*WHAT IS BEING ASKED*. The response must consist of the records below, copied exactly.

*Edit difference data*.

====

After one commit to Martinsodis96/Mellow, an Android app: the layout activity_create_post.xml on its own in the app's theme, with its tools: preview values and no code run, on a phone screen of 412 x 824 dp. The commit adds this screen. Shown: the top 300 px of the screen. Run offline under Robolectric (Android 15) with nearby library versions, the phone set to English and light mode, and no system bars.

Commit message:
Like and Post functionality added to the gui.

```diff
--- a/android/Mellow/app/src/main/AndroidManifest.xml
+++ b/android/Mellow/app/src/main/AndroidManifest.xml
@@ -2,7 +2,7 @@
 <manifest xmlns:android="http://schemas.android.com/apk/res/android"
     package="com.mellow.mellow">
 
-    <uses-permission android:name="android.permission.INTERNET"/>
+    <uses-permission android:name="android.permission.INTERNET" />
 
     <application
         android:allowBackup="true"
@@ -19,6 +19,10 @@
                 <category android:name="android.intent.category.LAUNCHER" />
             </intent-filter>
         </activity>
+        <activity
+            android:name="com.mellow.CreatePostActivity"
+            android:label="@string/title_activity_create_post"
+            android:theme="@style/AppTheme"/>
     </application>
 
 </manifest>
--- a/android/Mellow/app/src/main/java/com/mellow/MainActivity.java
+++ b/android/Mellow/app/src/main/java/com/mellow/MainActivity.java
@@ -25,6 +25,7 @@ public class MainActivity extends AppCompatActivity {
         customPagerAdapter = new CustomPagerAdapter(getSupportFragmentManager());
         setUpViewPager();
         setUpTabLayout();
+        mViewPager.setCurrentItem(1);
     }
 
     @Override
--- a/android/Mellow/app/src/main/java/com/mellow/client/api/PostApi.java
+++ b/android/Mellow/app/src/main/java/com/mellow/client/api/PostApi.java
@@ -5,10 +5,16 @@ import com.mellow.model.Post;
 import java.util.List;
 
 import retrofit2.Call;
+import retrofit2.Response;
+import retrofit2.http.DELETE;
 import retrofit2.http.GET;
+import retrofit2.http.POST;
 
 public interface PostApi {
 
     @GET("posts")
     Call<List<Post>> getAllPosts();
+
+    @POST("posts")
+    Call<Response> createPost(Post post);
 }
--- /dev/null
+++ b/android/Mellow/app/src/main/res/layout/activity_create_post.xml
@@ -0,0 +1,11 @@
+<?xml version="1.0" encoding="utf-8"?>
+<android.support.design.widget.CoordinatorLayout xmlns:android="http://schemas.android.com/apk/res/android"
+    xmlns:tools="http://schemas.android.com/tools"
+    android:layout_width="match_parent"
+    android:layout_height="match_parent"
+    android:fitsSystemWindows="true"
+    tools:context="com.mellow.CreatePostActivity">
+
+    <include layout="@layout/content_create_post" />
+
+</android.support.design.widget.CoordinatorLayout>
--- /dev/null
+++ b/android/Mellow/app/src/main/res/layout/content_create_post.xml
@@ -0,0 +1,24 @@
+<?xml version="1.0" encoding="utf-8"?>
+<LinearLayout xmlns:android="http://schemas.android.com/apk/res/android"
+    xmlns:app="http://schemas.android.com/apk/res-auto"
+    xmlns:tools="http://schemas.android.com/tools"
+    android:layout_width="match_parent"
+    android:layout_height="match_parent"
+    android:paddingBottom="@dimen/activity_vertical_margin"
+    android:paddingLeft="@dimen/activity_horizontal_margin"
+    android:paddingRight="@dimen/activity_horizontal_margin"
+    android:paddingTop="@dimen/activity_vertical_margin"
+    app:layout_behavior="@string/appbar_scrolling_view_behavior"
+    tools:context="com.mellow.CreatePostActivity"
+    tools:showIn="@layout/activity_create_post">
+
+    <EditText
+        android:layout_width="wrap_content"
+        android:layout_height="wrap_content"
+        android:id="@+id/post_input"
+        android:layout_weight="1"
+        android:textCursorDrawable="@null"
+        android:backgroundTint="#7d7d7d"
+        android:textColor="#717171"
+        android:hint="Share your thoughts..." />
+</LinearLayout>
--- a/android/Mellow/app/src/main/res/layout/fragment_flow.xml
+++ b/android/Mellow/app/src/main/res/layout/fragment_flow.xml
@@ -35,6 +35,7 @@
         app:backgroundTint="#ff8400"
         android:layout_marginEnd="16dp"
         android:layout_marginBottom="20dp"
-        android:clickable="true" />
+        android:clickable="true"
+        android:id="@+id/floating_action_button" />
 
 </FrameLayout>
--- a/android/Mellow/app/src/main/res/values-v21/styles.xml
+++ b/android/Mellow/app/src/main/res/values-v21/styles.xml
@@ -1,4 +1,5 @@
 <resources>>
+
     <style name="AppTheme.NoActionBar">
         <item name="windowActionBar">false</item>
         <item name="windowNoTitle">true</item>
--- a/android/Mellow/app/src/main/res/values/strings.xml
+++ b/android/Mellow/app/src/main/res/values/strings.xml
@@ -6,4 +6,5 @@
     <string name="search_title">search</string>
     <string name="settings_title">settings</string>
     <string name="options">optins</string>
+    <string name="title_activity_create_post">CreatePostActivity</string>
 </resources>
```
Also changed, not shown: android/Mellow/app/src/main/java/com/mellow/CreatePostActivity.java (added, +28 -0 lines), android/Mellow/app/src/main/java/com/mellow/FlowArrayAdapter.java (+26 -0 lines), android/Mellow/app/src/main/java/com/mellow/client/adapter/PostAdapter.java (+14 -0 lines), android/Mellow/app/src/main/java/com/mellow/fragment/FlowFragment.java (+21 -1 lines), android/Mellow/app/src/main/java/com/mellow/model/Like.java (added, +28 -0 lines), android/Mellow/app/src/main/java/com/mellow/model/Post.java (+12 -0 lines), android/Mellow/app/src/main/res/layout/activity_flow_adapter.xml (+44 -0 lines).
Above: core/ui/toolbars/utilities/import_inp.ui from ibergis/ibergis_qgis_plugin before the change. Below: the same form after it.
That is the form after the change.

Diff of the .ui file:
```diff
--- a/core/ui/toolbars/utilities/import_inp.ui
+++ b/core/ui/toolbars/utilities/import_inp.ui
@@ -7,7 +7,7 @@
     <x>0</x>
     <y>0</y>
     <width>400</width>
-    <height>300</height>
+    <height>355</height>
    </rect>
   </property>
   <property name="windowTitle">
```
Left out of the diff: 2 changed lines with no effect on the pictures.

====

*ANSWER AREA*.
After one commit to Martinsodis96/Mellow, an Android app: the layout activity_create_post.xml on its own in the app's theme, with its tools: preview values and no code run, on a phone screen of 412 x 824 dp. The commit adds this screen. Shown: the top 300 px of the screen. Run offline under Robolectric (Android 15) with nearby library versions, the phone set to English and light mode, and no system bars.

Commit message:
Like and Post functionality added to the gui.

```diff
--- a/android/Mellow/app/src/main/AndroidManifest.xml
+++ b/android/Mellow/app/src/main/AndroidManifest.xml
@@ -2,7 +2,7 @@
 <manifest xmlns:android="http://schemas.android.com/apk/res/android"
     package="com.mellow.mellow">
 
-    <uses-permission android:name="android.permission.INTERNET"/>
+    <uses-permission android:name="android.permission.INTERNET" />
 
     <application
         android:allowBackup="true"
@@ -19,6 +19,10 @@
                 <category android:name="android.intent.category.LAUNCHER" />
             </intent-filter>
         </activity>
+        <activity
+            android:name="com.mellow.CreatePostActivity"
+            android:label="@string/title_activity_create_post"
+            android:theme="@style/AppTheme"/>
     </application>
 
 </manifest>
--- a/android/Mellow/app/src/main/java/com/mellow/MainActivity.java
+++ b/android/Mellow/app/src/main/java/com/mellow/MainActivity.java
@@ -25,6 +25,7 @@ public class MainActivity extends AppCompatActivity {
         customPagerAdapter = new CustomPagerAdapter(getSupportFragmentManager());
         setUpViewPager();
         setUpTabLayout();
+        mViewPager.setCurrentItem(1);
     }
 
     @Override
--- a/android/Mellow/app/src/main/java/com/mellow/client/api/PostApi.java
+++ b/android/Mellow/app/src/main/java/com/mellow/client/api/PostApi.java
@@ -5,10 +5,16 @@ import com.mellow.model.Post;
 import java.util.List;
 
 import retrofit2.Call;
+import retrofit2.Response;
+import retrofit2.http.DELETE;
 import retrofit2.http.GET;
+import retrofit2.http.POST;
 
 public interface PostApi {
 
     @GET("posts")
     Call<List<Post>> getAllPosts();
+
+    @POST("posts")
+    Call<Response> createPost(Post post);
 }
--- /dev/null
+++ b/android/Mellow/app/src/main/res/layout/activity_create_post.xml
@@ -0,0 +1,11 @@
+<?xml version="1.0" encoding="utf-8"?>
+<android.support.design.widget.CoordinatorLayout xmlns:android="http://schemas.android.com/apk/res/android"
+    xmlns:tools="http://schemas.android.com/tools"
+    android:layout_width="match_parent"
+    android:layout_height="match_parent"
+    android:fitsSystemWindows="true"
+    tools:context="com.mellow.CreatePostActivity">
+
+    <include layout="@layout/content_create_post" />
+
+</android.support.design.widget.CoordinatorLayout>
--- /dev/null
+++ b/android/Mellow/app/src/main/res/layout/content_create_post.xml
@@ -0,0 +1,24 @@
+<?xml version="1.0" encoding="utf-8"?>
+<LinearLayout xmlns:android="http://schemas.android.com/apk/res/android"
+    xmlns:app="http://schemas.android.com/apk/res-auto"
+    xmlns:tools="http://schemas.android.com/tools"
+    android:layout_width="match_parent"
+    android:layout_height="match_parent"
+    android:paddingBottom="@dimen/activity_vertical_margin"
+    android:paddingLeft="@dimen/activity_horizontal_margin"
+    android:paddingRight="@dimen/activity_horizontal_margin"
+    android:paddingTop="@dimen/activity_vertical_margin"
+    app:layout_behavior="@string/appbar_scrolling_view_behavior"
+    tools:context="com.mellow.CreatePostActivity"
+    tools:showIn="@layout/activity_create_post">
+
+    <EditText
+        android:layout_width="wrap_content"
+        android:layout_height="wrap_content"
+        android:id="@+id/post_input"
+        android:layout_weight="1"
+        android:textCursorDrawable="@null"
+        android:backgroundTint="#7d7d7d"
+        android:textColor="#717171"
+        android:hint="Share your thoughts..." />
+</LinearLayout>
--- a/android/Mellow/app/src/main/res/layout/fragment_flow.xml
+++ b/android/Mellow/app/src/main/res/layout/fragment_flow.xml
@@ -35,6 +35,7 @@
         app:backgroundTint="#ff8400"
         android:layout_marginEnd="16dp"
         android:layout_marginBottom="20dp"
-        android:clickable="true" />
+        android:clickable="true"
+        android:id="@+id/floating_action_button" />
 
 </FrameLayout>
--- a/android/Mellow/app/src/main/res/values-v21/styles.xml
+++ b/android/Mellow/app/src/main/res/values-v21/styles.xml
@@ -1,4 +1,5 @@
 <resources>>
+
     <style name="AppTheme.NoActionBar">
         <item name="windowActionBar">false</item>
         <item name="windowNoTitle">true</item>
--- a/android/Mellow/app/src/main/res/values/strings.xml
+++ b/android/Mellow/app/src/main/res/values/strings.xml
@@ -6,4 +6,5 @@
     <string name="search_title">search</string>
     <string name="settings_title">settings</string>
     <string name="options">optins</string>
+    <string name="title_activity_create_post">CreatePostActivity</string>
 </resources>
```
Also changed, not shown: android/Mellow/app/src/main/java/com/mellow/CreatePostActivity.java (added, +28 -0 lines), android/Mellow/app/src/main/java/com/mellow/FlowArrayAdapter.java (+26 -0 lines), android/Mellow/app/src/main/java/com/mellow/client/adapter/PostAdapter.java (+14 -0 lines), android/Mellow/app/src/main/java/com/mellow/fragment/FlowFragment.java (+21 -1 lines), android/Mellow/app/src/main/java/com/mellow/model/Like.java (added, +28 -0 lines), android/Mellow/app/src/main/java/com/mellow/model/Post.java (+12 -0 lines), android/Mellow/app/src/main/res/layout/activity_flow_adapter.xml (+44 -0 lines).
Above: core/ui/toolbars/utilities/import_inp.ui from ibergis/ibergis_qgis_plugin before the change. Below: the same form after it.
That is the form after the change.

Diff of the .ui file:
```diff
--- a/core/ui/toolbars/utilities/import_inp.ui
+++ b/core/ui/toolbars/utilities/import_inp.ui
@@ -7,7 +7,7 @@
     <x>0</x>
     <y>0</y>
     <width>400</width>
-    <height>300</height>
+    <height>355</height>
    </rect>
   </property>
   <property name="windowTitle">
```
Left out of the diff: 2 changed lines with no effect on the pictures.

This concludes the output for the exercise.